Supplied records:

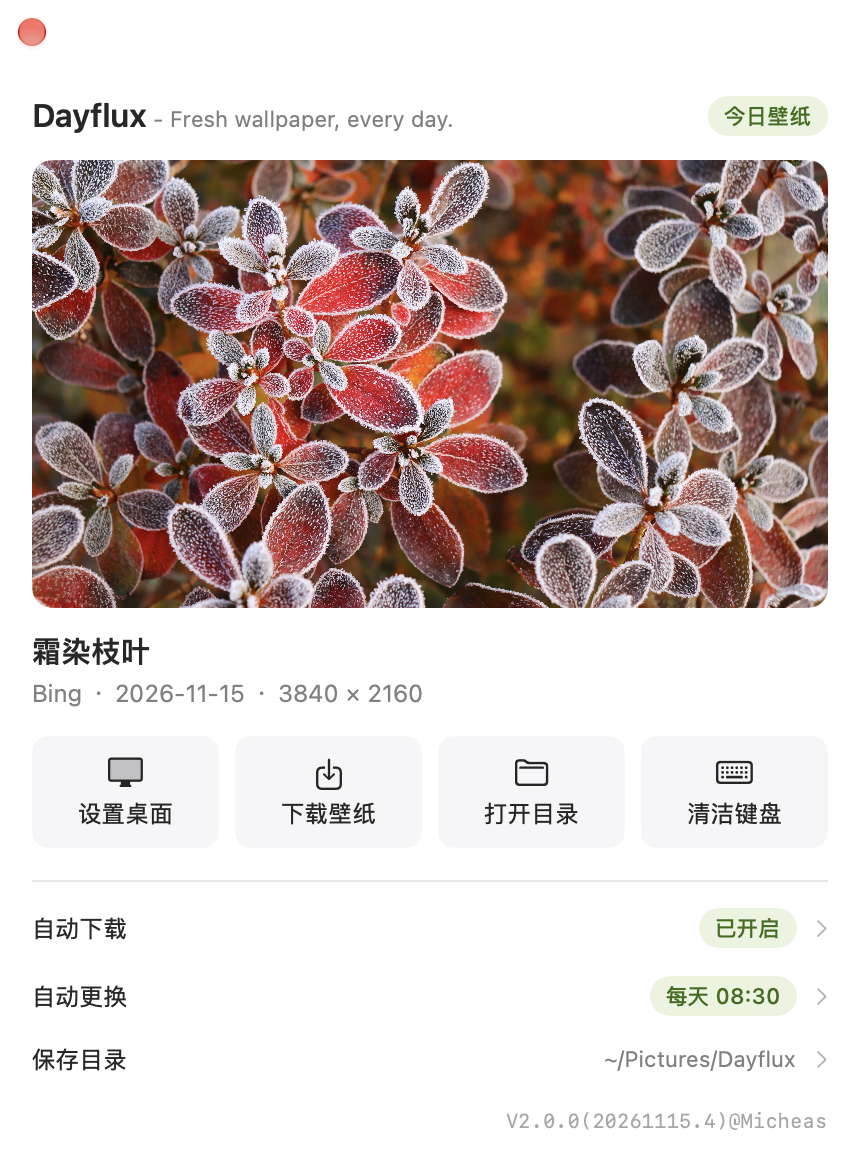
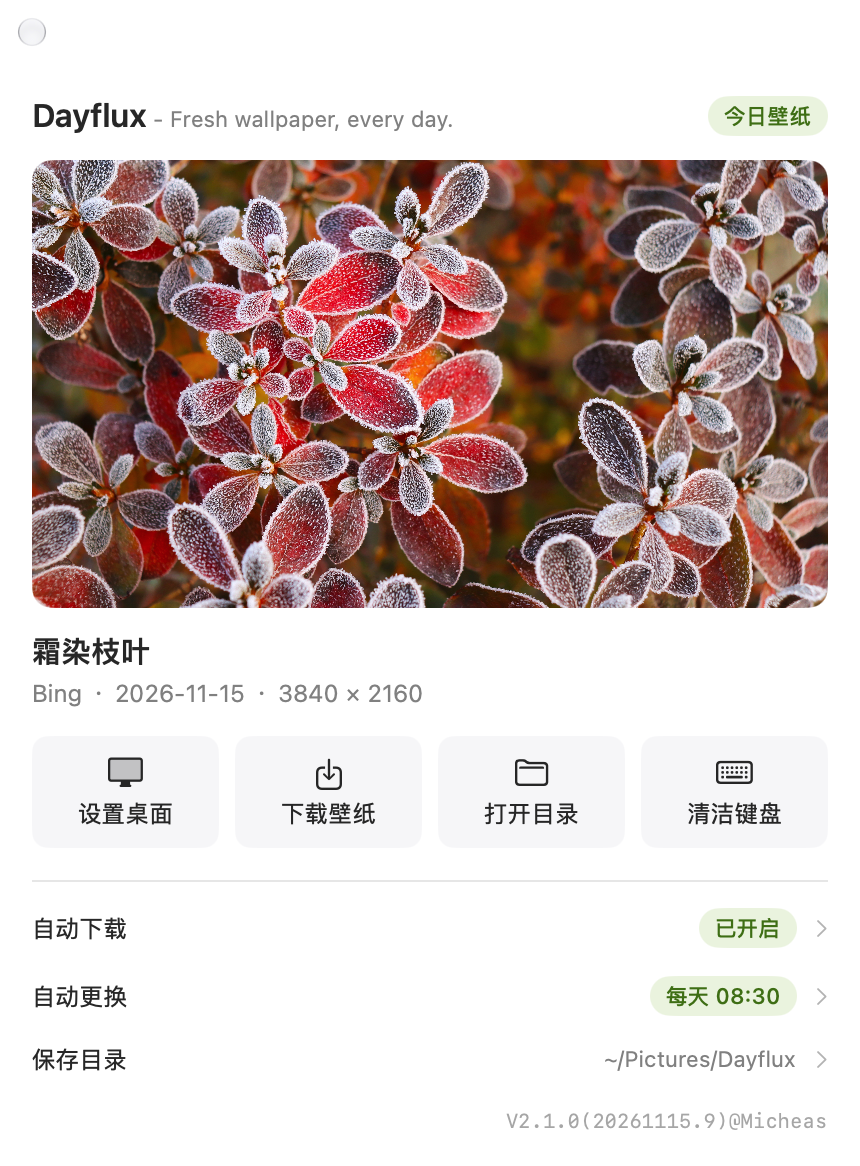
refactor: 2.1.0 精简右键菜单并改为全静态，消除弹出时位置跳动

diff --git a/Sources/main.swift b/Sources/main.swift
@@ -57,7 +57,7 @@ private enum DelegateHolder {
 }
 
 @MainActor
-final class AppDelegate: NSObject, NSApplicationDelegate, NSMenuDelegate, NSWindowDelegate {
+final class AppDelegate: NSObject, NSApplicationDelegate, NSWindowDelegate {
     private var statusItem: NSStatusItem?
     private var statusMenu: NSMenu?
     private var statusBarAction: StatusBarAction?
@@ -111,7 +111,7 @@ final class AppDelegate: NSObject, NSApplicationDelegate, NSMenuDelegate, NSWind
     }
 
     /// 从启动台 / 访达再次打开时，直接显示主窗口，
-    /// 不需要再从右键菜单里选「打开主窗口」。
+    /// 与左键点击菜单栏图标的行为一致。
     func applicationShouldHandleReopen(_ sender: NSApplication,
                                        hasVisibleWindows flag: Bool) -> Bool {
         dayfluxStatusLog("收到重新打开请求（启动台/访达双击）→ 显示主窗口")
@@ -306,16 +306,9 @@ final class AppDelegate: NSObject, NSApplicationDelegate, NSMenuDelegate, NSWind
         button.imagePosition = .imageOnly
         button.toolTip = "Dayflux · 左键打开主窗口，右键打开菜单"
 
+        // 菜单内容全部静态：弹出期间不增删项、不改标题，
+        // 避免布局重算造成菜单位置跳动。
         let menu = NSMenu()
-        menu.delegate = self
-        add(menu, "打开主窗口") { [weak self] in self?.showWindow() }
-        menu.addItem(.separator())
-
-        let info = NSMenuItem(title: "今日：获取中…", action: nil, keyEquivalent: "")
-        info.isEnabled = false
-        info.tag = 99
-        menu.addItem(info)
-        menu.addItem(.separator())
 
         add(menu, "立即下载") { [weak self] in
             Task { @MainActor in await self?.state.downloadWithConflictCheck() }
@@ -388,10 +381,6 @@ final class AppDelegate: NSObject, NSApplicationDelegate, NSMenuDelegate, NSWind
         menu.addItem(item)
     }
 
-    func menuWillOpen(_ menu: NSMenu) {
-        guard let item = menu.items.first(where: { $0.tag == 99 }) else { return }
-        item.title = "今日：" + (state.wallpaper?.title ?? "获取中…")
-    }
 }
 
 // main.swift 的顶层代码不在 MainActor 隔离上下文；AppDelegate 是 @MainActor，

diff --git a/README.md b/README.md
@@ -21,7 +21,7 @@
 ## 系统要求与安装
 
 - macOS 27.2 或更新版本（Apple Silicon 已验证）；从源码构建需要 Xcode Command Line Tools，不需要 Xcode.app，也不需要 Apple Developer 账号。
-- **预编译包**：从 [GitHub Releases](https://github.com/kingdocs/dayflux/releases) 下载 `Dayflux-2.0.0-macos.zip`，解压后把 `Dayflux.app` 拖入 `/Applications`，双击启动。
+- **预编译包**：从 [GitHub Releases](https://github.com/kingdocs/dayflux/releases) 下载 `Dayflux-2.1.0-macos.zip`，解压后把 `Dayflux.app` 拖入 `/Applications`，双击启动。
 - 预编译包为自签名、**未经 Apple 公证**。首次打开请右键「打开」，或在「系统设置 → 隐私与安全性」中允许；更推荐从源码自行构建签名（见下节）。
 - 应用为 `LSUIElement` 类型，**不进 Dock、启动不弹主窗口**，只驻留菜单栏；左键点图标调出主界面，关闭主窗口不会退出应用。
 
@@ -99,9 +99,9 @@ open build/Dayflux.app
 
 ## 版本号
 
-- 当前版本 **2.0.0**，为本项目的**首个公开发布版本**。
+- 当前版本 **2.1.0**；首个公开发布版本为 2.0.0。
 - 三段语义化规则：第 1 位用于新增功能或大的功能性升级，第 2 位用于小的功能性调整，第 3 位**只在纯 BUG 修复时**变更。
-- 主界面右下角页脚形如 `V2.0.0(20261115.4)@Micheas`：软件版本、构建日期与当天第几次成功编译、作者署名。
+- 主界面右下角页脚形如 `V2.1.0(20261115.9)@Micheas`：软件版本、构建日期与当天第几次成功编译、作者署名。
 - 版本号在 `build.sh` 顶部 `APP_VERSION`、署名在 `AUTHOR_TAG`；构建序号由脚本按当天成功次数自动累加（跨天归 1，失败不计数），存于不入库的 `.buildcounter`；`build/generated/BuildInfo.swift` 由脚本生成，页脚与 `Info.plist` 使用同一份值。
 - 各版本发布说明见 [GitHub Releases](https://github.com/kingdocs/dayflux/releases)。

Exercise details: Go to the line in the material above that contains "-- **预编译包**：从 [GitHub" and copy exactly from there through the line that contains "- 三段语义化规则：第 1", stopping after it.

Response:
-- **预编译包**：从 [GitHub Releases](https://github.com/kingdocs/dayflux/releases) 下载 `Dayflux-2.0.0-macos.zip`，解压后把 `Dayflux.app` 拖入 `/Applications`，双击启动。
+- **预编译包**：从 [GitHub Releases](https://github.com/kingdocs/dayflux/releases) 下载 `Dayflux-2.1.0-macos.zip`，解压后把 `Dayflux.app` 拖入 `/Applications`，双击启动。
 - 预编译包为自签名、**未经 Apple 公证**。首次打开请右键「打开」，或在「系统设置 → 隐私与安全性」中允许；更推荐从源码自行构建签名（见下节）。
 - 应用为 `LSUIElement` 类型，**不进 Dock、启动不弹主窗口**，只驻留菜单栏；左键点图标调出主界面，关闭主窗口不会退出应用。
 
@@ -99,9 +99,9 @@ open build/Dayflux.app
 
 ## 版本号
 
-- 当前版本 **2.0.0**，为本项目的**首个公开发布版本**。
+- 当前版本 **2.1.0**；首个公开发布版本为 2.0.0。
 - 三段语义化规则：第 1 位用于新增功能或大的功能性升级，第 2 位用于小的功能性调整，第 3 位**只在纯 BUG 修复时**变更。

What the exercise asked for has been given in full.